Into this creative rut comes Jim Jarmusch and The Dead Don’t Die, the iconoclastic director’s attempt to both play around in and satirize the concept of the reanimated dead and what they could mean to us today. But one thing is for sure: They
See full article at Den of Geek »

All 13 Jim Jarmusch Films Ranked, From Worst to Best (Photos)

All 13 Jim Jarmusch Films Ranked, From Worst to Best (Photos)
The man who quietly (and always weirdly) helped to define American Independent Cinema in the 1980s, Jim Jarmusch has stubbornly made his own kinds of films in his own way. If Hollywood ever thought they could make him fit into one of their boxes, they were wrong to try, and eventually, his actor admirers sought him out to be in a series of idiosyncratic and always fascinating films. Here’s our ranking of his singular output:

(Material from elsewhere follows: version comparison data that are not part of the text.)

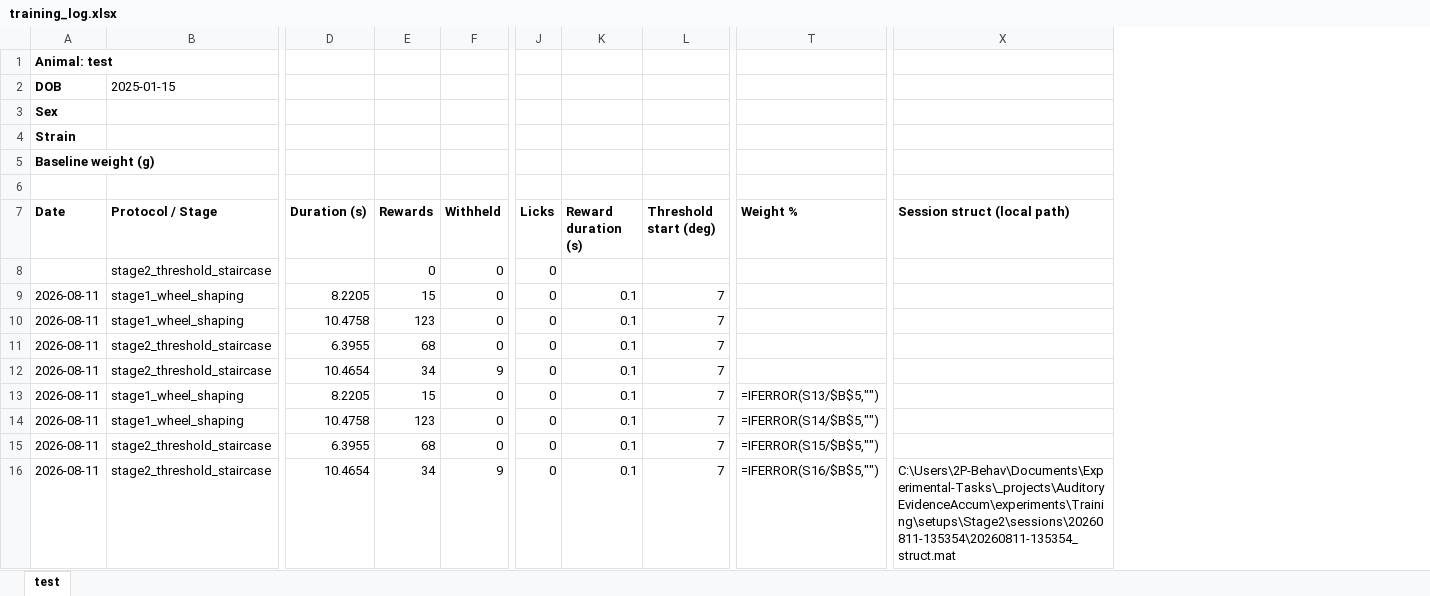
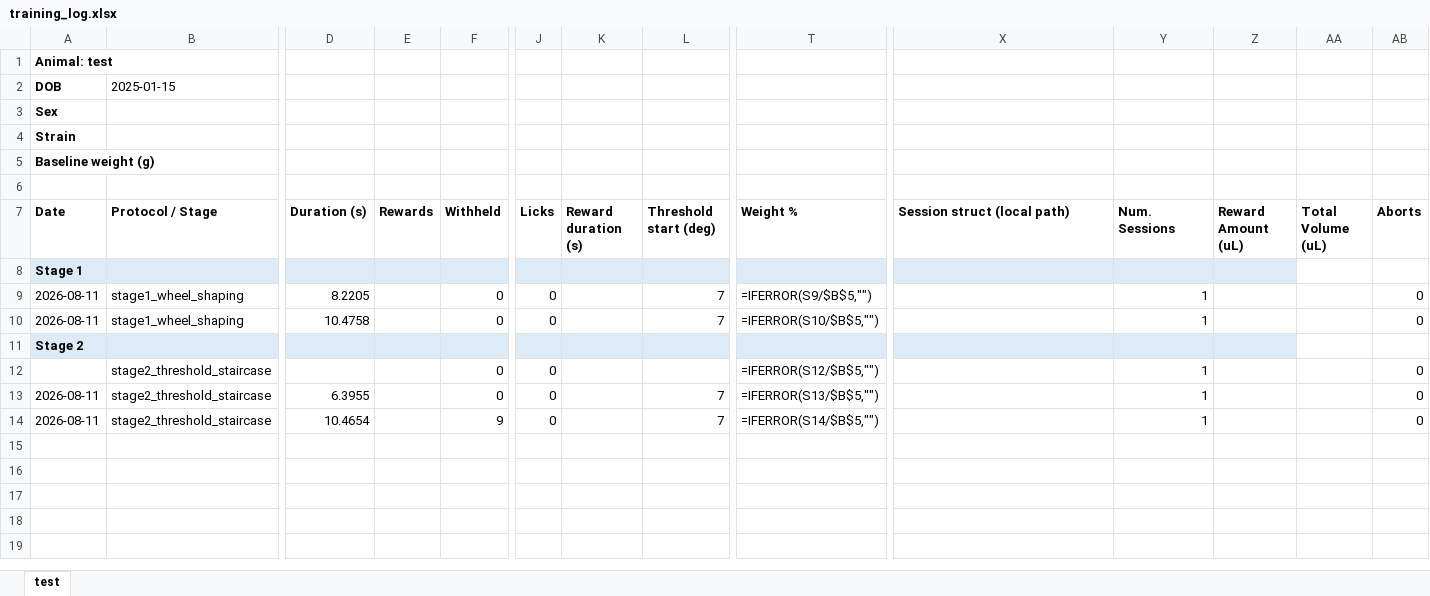
Before and after one commit to umugan2512/Experimental-Tasks, an Excel workbook: _projects/AuditoryEvidenceAccum/records/training_log.xlsx, sheet test, drawn as a sheet; only a part is shown, gaps mark what is left out; values as stored, in another font and other column widths than the file's, no borders; formulas without a stored value are shown as written; removed rows and columns are numbered as before the commit, all else as after; rows hold the shown columns only; the diff names each change by its address in the sheet, - before the commit and + after, or states it on an @@ line.

```diff
--- a/_projects/AuditoryEvidenceAccum/records/training_log.xlsx (sheet test)
+++ b/_projects/AuditoryEvidenceAccum/records/training_log.xlsx (sheet test)
+column Y (Num. Sessions), rows 9-10: 1 | 1; rows 13-14: 1 | 1
+column Z (Reward Amount (uL)), empty
+column AA (Total Volume (uL)), empty
+column AB (Aborts), rows 9-10: 0 | 0; rows 13-14: 0 | 0
-row 8:  | stage2_threshold_staircase |  | 0 | 0 | 0
-row 9: 2026-08-11 | stage1_wheel_shaping | 8.2205 | 15 | 0 | 0 | 0.1 | 7
-row 10: 2026-08-11 | stage1_wheel_shaping | 10.4758 | 123 | 0 | 0 | 0.1 | 7
-row 11: 2026-08-11 | stage2_threshold_staircase | 6.3955 | 68 | 0 | 0 | 0.1 | 7
-row 12: 2026-08-11 | stage2_threshold_staircase | 10.4654 | 34 | 9 | 0 | 0.1 | 7
+row 8: Stage 1
-E9 (Rewards): 15
+E9 (Rewards): (empty)
-K9:K10 (Reward duration (s)): 0.1
+K9:K10 (Reward duration (s)): (empty)
-T9 (Weight %): =IFERROR(S13/$B$5,"")
+T9 (Weight %): =IFERROR(S9/$B$5,"")
-E10 (Rewards): 123
+E10 (Rewards): (empty)
-T10 (Weight %): =IFERROR(S14/$B$5,"")
+T10 (Weight %): =IFERROR(S10/$B$5,"")
+row 11: Stage 2
+row 12:  | stage2_threshold_staircase |  |  | 0 | 0 |  |  | =IFERROR(S12/$B$5,"") |  | 1 |  |  | 0
-E13 (Rewards): 68
+E13 (Rewards): (empty)
-K13:K14 (Reward duration (s)): 0.1
+K13:K14 (Reward duration (s)): (empty)
-T13 (Weight %): =IFERROR(S15/$B$5,"")
+T13 (Weight %): =IFERROR(S13/$B$5,"")
-E14 (Rewards): 34
+E14 (Rewards): (empty)
-T14 (Weight %): =IFERROR(S16/$B$5,"")
+T14 (Weight %): =IFERROR(S14/$B$5,"")
-X14 (Session struct (local path)): C:\Users\2P-Behav\Documents\Experimental-Tasks\_projects\AuditoryEvidenceAccum\experiments\Training\setups\Stage2\sessions\20260811-135354\20260811-135354_struct.mat
+X14 (Session struct (local path)): (empty)
```
Also changed, not shown: 6 other files.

13. “Coffee & Cigarettes” (2003): Sure, it’s the last one on this list, which technically means it’s the “worst,” but even the least plotted, most indulgent and freely floating Jim Jarmusch film provides memorably weird, comedic pleasures. This brazenly pointless sequence of non-events is 11 segments long, each one starring different actors, all of them talking — most frequently about the Tesla Coil — while drinking coffee and smoking. All except for Gza and RZA, that is,
See full article at The Wrap »

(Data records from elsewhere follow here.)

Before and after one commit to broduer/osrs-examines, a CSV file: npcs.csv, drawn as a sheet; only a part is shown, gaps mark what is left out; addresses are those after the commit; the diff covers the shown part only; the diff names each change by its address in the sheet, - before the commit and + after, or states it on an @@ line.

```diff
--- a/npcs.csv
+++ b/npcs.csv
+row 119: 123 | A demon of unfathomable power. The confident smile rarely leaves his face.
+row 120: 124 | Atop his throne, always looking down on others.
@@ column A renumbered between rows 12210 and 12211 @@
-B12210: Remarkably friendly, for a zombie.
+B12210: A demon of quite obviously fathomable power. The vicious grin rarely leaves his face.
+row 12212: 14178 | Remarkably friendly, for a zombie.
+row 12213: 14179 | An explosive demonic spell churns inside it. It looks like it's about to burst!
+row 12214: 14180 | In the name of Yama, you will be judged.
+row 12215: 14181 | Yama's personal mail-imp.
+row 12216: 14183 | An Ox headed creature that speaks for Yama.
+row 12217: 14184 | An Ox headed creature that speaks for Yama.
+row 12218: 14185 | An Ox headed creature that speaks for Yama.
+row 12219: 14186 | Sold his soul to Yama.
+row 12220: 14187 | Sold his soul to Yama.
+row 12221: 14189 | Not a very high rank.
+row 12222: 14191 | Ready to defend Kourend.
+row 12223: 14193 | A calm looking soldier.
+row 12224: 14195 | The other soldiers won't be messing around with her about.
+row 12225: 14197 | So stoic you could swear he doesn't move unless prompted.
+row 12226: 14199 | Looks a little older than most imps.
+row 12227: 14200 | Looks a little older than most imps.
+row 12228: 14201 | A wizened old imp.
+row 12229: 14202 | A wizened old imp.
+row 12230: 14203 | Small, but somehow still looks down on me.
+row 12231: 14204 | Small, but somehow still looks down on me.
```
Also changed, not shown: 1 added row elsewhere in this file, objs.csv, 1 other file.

Bill Murray Explains Why He Created a Secret 1-800 Number to Be Reached About Roles

Bill Murray Explains Why He Created a Secret 1-800 Number to Be Reached About Roles
Bill Murray has become a mystical character in popular culture, and not only because he occasionally pops up at wedding parties. With no agent or manager, the elusive Murray assesses most roles that come his way through a 1-800 number that he created years ago. Without numerous filmmakers confirming its existence, Murray’s unusual answering machine might sound like another apocryphal tale from his quixotic mythology. However, in a recent interview with IndieWire, the actor explained that he created the number — which is not listed, and only passed around through word of mouth — to keep Hollywood agents off his back.

“I had a house phone, and it would just ring and ring,” Murray said, while promoting his starring role in Jim Jarmusch’s zombie comedy “The Dead Don’t Die,” which opens this week. “Finally, I’d pick up the phone and I’d say,
See full article at Indiewire »

Five Things Tilda Swinton Loves About Cannes

Five Things Tilda Swinton Loves About Cannes
The first time Tilda Swinton went to Cannes, it was for a film she hated. It was “Aria” in 1989, an omnibus title with contributions from Robert Altman, Jean-Luc Godard, Bruce Beresford, Nic Roeg, Charles Sturridge, Franc Roddam, and Derek Jarman. “We all got on like a house on fire,” she said. “A lot of people were drawn to libations in the crew. We all saw the film at the end, we all hated the film, and were friends for life.”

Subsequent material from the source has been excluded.